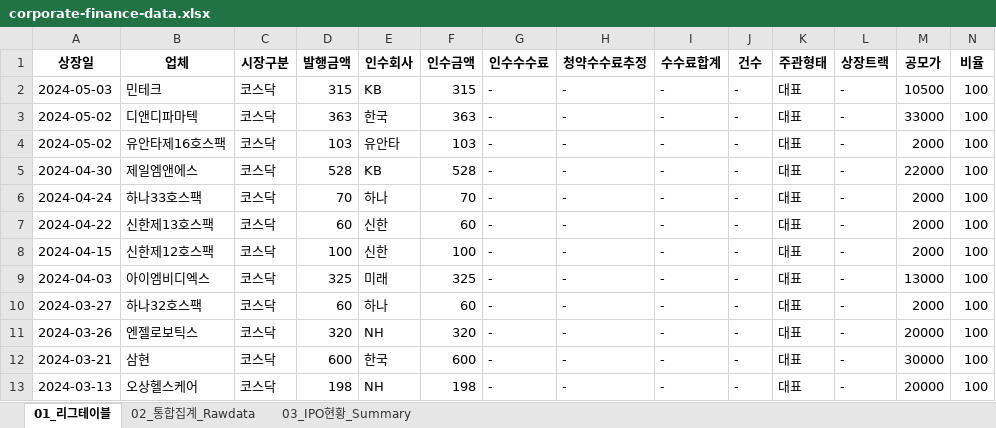
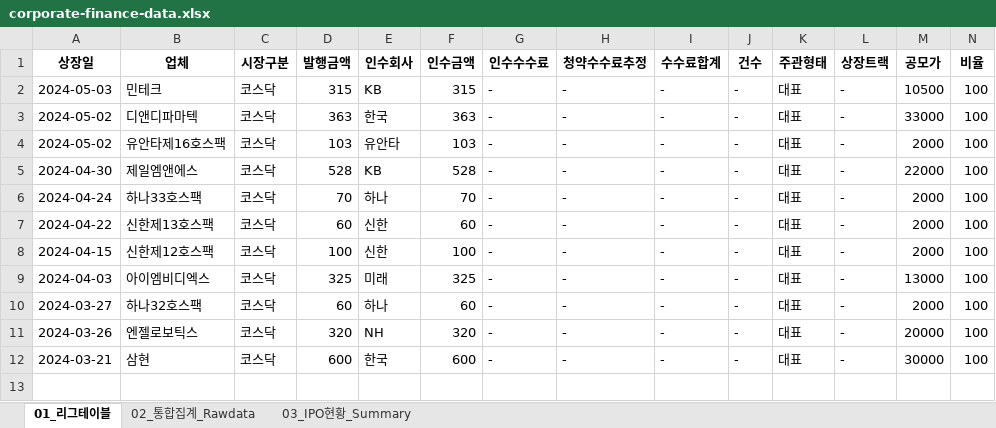
Before and after one commit to Kis-ds/IPO, an Excel workbook: datasets/corporate-finance-data.xlsx, sheet 01_리그테이블, drawn as a sheet; only a part is shown; values as stored, in another font and other column widths than the file's, no borders; rows hold the shown columns only; the diff names each change by its address in the sheet, - before the commit and + after, or states it on an @@ line.

```diff
--- a/datasets/corporate-finance-data.xlsx (sheet 01_리그테이블)
+++ b/datasets/corporate-finance-data.xlsx (sheet 01_리그테이블)
-row 13: 2024-03-13 | 오상헬스케어 | 코스닥 | 198 | NH | 198 | - | - | - | - | 대표 | - | 20000 | 100
```
Also changed, not shown: sheet 02_통합집계_Rawdata, sheet 03_IPO현황_Summary, datasets/form1.xlsx, datasets/form2.xlsx, 4 other files.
-------------------------
Your copy of the material above should be exact and free of pictures.

Before and after one commit to Kis-ds/IPO, an Excel workbook: datasets/corporate-finance-data.xlsx, sheet 01_리그테이블, drawn as a sheet; only a part is shown; values as stored, in another font and other column widths than the file's, no borders; rows hold the shown columns only; the diff names each change by its address in the sheet, - before the commit and + after, or states it on an @@ line.

```diff
--- a/datasets/corporate-finance-data.xlsx (sheet 01_리그테이블)
+++ b/datasets/corporate-finance-data.xlsx (sheet 01_리그테이블)
-row 13: 2024-03-13 | 오상헬스케어 | 코스닥 | 198 | NH | 198 | - | - | - | - | 대표 | - | 20000 | 100
```
Also changed, not shown: sheet 02_통합집계_Rawdata, sheet 03_IPO현황_Summary, datasets/form1.xlsx, datasets/form2.xlsx, 4 other files.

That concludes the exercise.